Vermonters from all walks of life know that climate change is an unprecedented global crisis, including our anchor employers like GlobalFoundries, and have urged lawmakers to compel us to be part of the solution – to reduce our reliance on carbon-based energy technologies and reduce greenhouse gas emissions.
For an energy intensive company like GlobalFoundries this is daunting but also imperative. And they are not shying away from their responsibility. The plant here in Vermont has been doing its part for decades - long before our renewable energy goals were established in 2015, and before the passage of the Global Warming Solutions Act in 2020. In fact, the GlobalFoundries plant in Essex has reduced greenhouse gas emissions by 24% from 2005 to 2020 while increasing manufacturing output by 19.5%.
For a company like GlobalFoundries, energy reliability, resilience, and cost are essential parts of business management. The Essex campus uses more power than the City of Burlington, and energy costs are 50 percent of its total operating costs.
For the GlobalFoundries plant in Vermont to remain viable and ultimately grow in the expanding and competitive semiconductor market, innovation in how it sources its energy and how much it pays is critical. This is an opportunity, not an obstacle, for Vermont in our collective efforts to reach our greenhouse gas emissions goals.
GlobalFoundries has recently proposed to the Public Utility Commission the concept of becoming its own self-managed electric utility. From a regulatory standpoint, this would allow GlobalFoundries to procure its own power from the regional energy market including local renewable energy projects. Again, energy cost savings is crucial for their business growth – but it is shortsighted and incorrect to think the strategies the company will use to achieve savings conflict with Vermont’s climate change mitigation efforts. They do not.
As a self-managed utility, GlobalFoundries will not increase its greenhouse gas emissions. It will purchase its energy from renewable or carbon free suppliers, including renewable energy suppliers here in Vermont if it is competitively priced. It also plans to pursue the development of on-site energy projects such as commercial scale solar, battery storage, and hydrogen storage.
The greatest strides that GlobalFoundries can make in greenhouse gas reductions is to address those from their manufacturing processes which account for about 80 percent of their total emissions compared to 8 percent for electricity. The self-managed utility will have greater flexibility and resources to address the more significant sources of emissions in the manufacturing process and make the most meaningful progress for Vermont.
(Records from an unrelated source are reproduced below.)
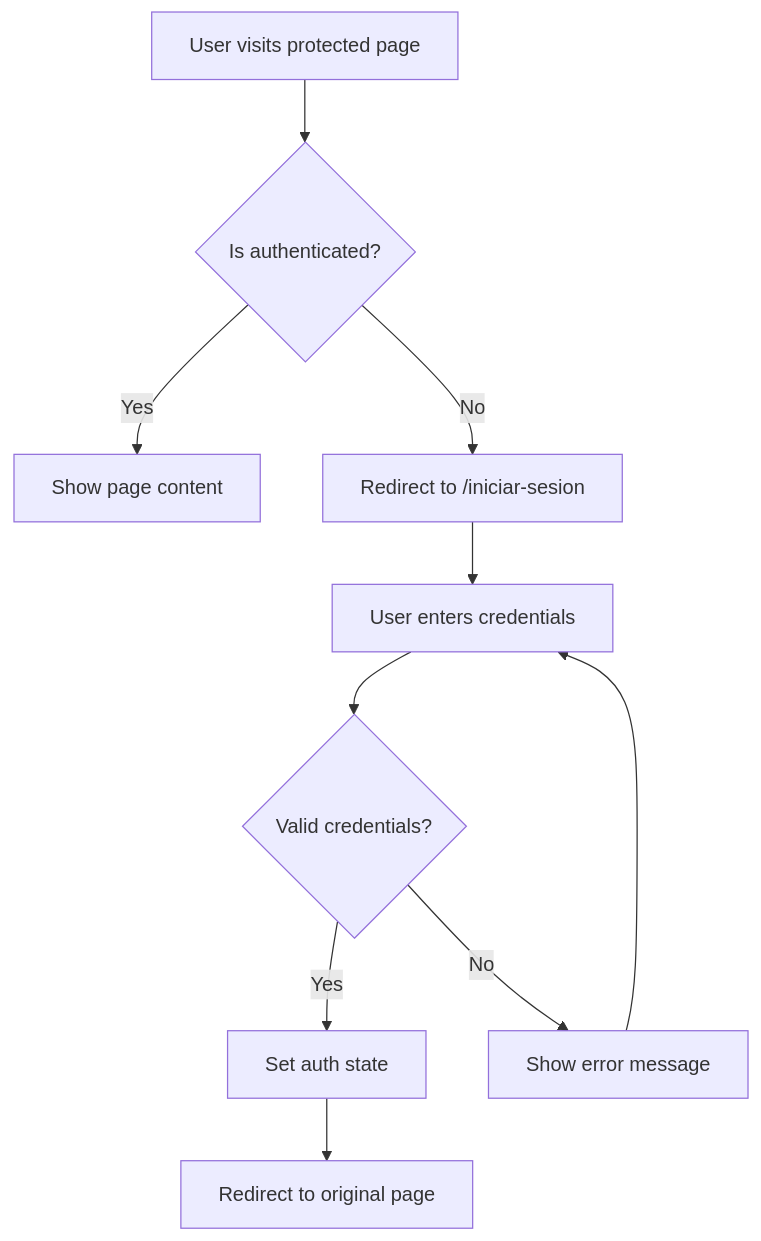
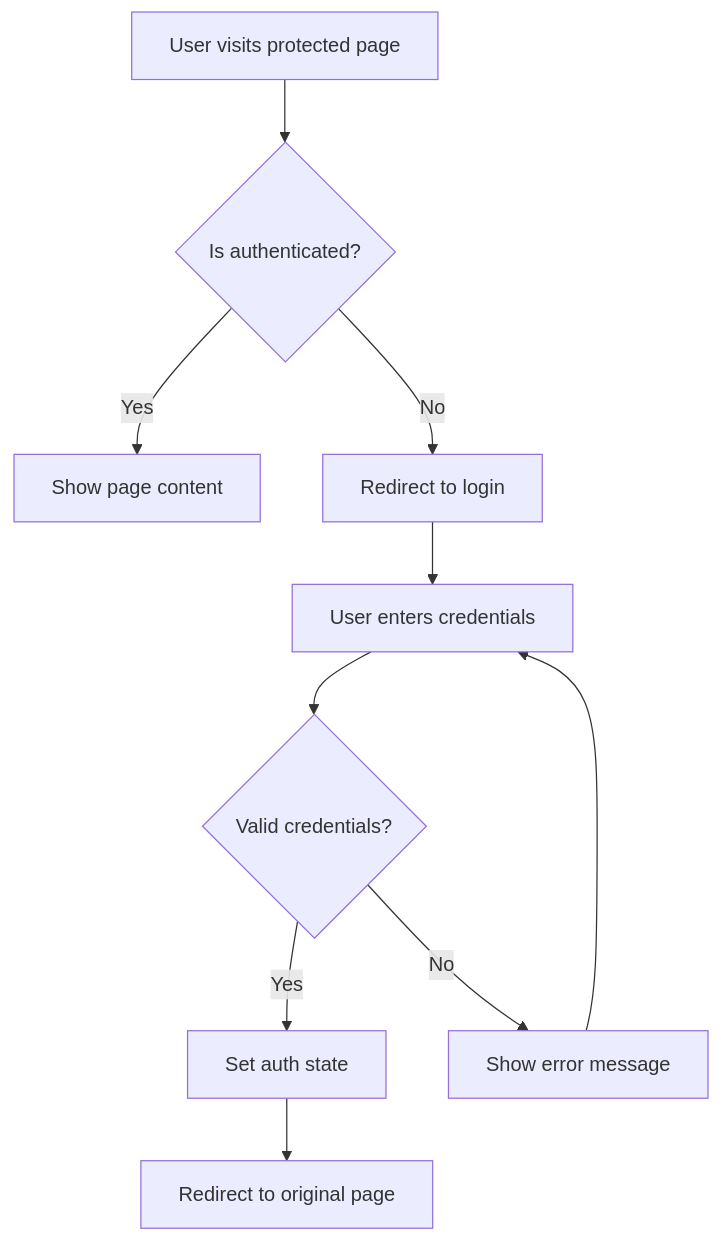
Before and after one commit to jorgejac1/hechomx: the first of 11 diagrams in docs/FLOWS.md, drawn with Mermaid. The commit also changed other lines of this file and 9 other files, not shown here.

````diff
--- a/docs/FLOWS.md
+++ b/docs/FLOWS.md
@@ -20,12 +20,12 @@
 ```mermaid
 flowchart TD
-    A[User visits protected page] --> B{Is authenticated?}
-    B -->|Yes| C[Show page content]
-    B -->|No| D[Redirect to /iniciar-sesion]
-    D --> E[User enters credentials]
-    E --> F{Valid credentials?}
-    F -->|Yes| G[Set auth state]
-    G --> H[Redirect to original page]
-    F -->|No| I[Show error message]
+    A["User visits protected page"] --> B{"Is authenticated?"}
+    B -->|Yes| C["Show page content"]
+    B -->|No| D["Redirect to login"]
+    D --> E["User enters credentials"]
+    E --> F{"Valid credentials?"}
+    F -->|Yes| G["Set auth state"]
+    G --> H["Redirect to original page"]
+    F -->|No| I["Show error message"]
     I --> E
 ```
````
While many Vermonters are focused on our efforts to address climate change, we should not forget GlobalFoundries’ significant positive impact on the community and our state. Their wages alone are almost $200 million, some of the highest in Vermont. Adding in state income taxes, local property taxes, employment of Vermont vendors for goods and services, an employment multiplier effect of over 5,000 additional jobs, and 40% of all Vermont exports, their impact on the Vermont economy is tremendous. They are our largest private employer, and they want to grow responsibly. They have established partnerships with the University of Vermont, Vermont Technical College, and our other colleges and universities to create talent pipelines so that the next generation of Vermonters have incredible employment prospects.
As economic development proponents from groups who work daily with leading employers in our region and state, we enthusiastically support GlobalFoundries application before the Public Utility Commission to become a self-managed utility. This support is grounded in the fact that we see GlobalFoundries’ application for what it is, the opportunity to both support a key employer that is critical to Vermont in helping us meet and exceed greenhouse gas emission reductions and because they are a leader and willing to move faster than what has been prescribed at the state level.
Frank Cioffi is President of the Greater Burlington Industrial Corporation.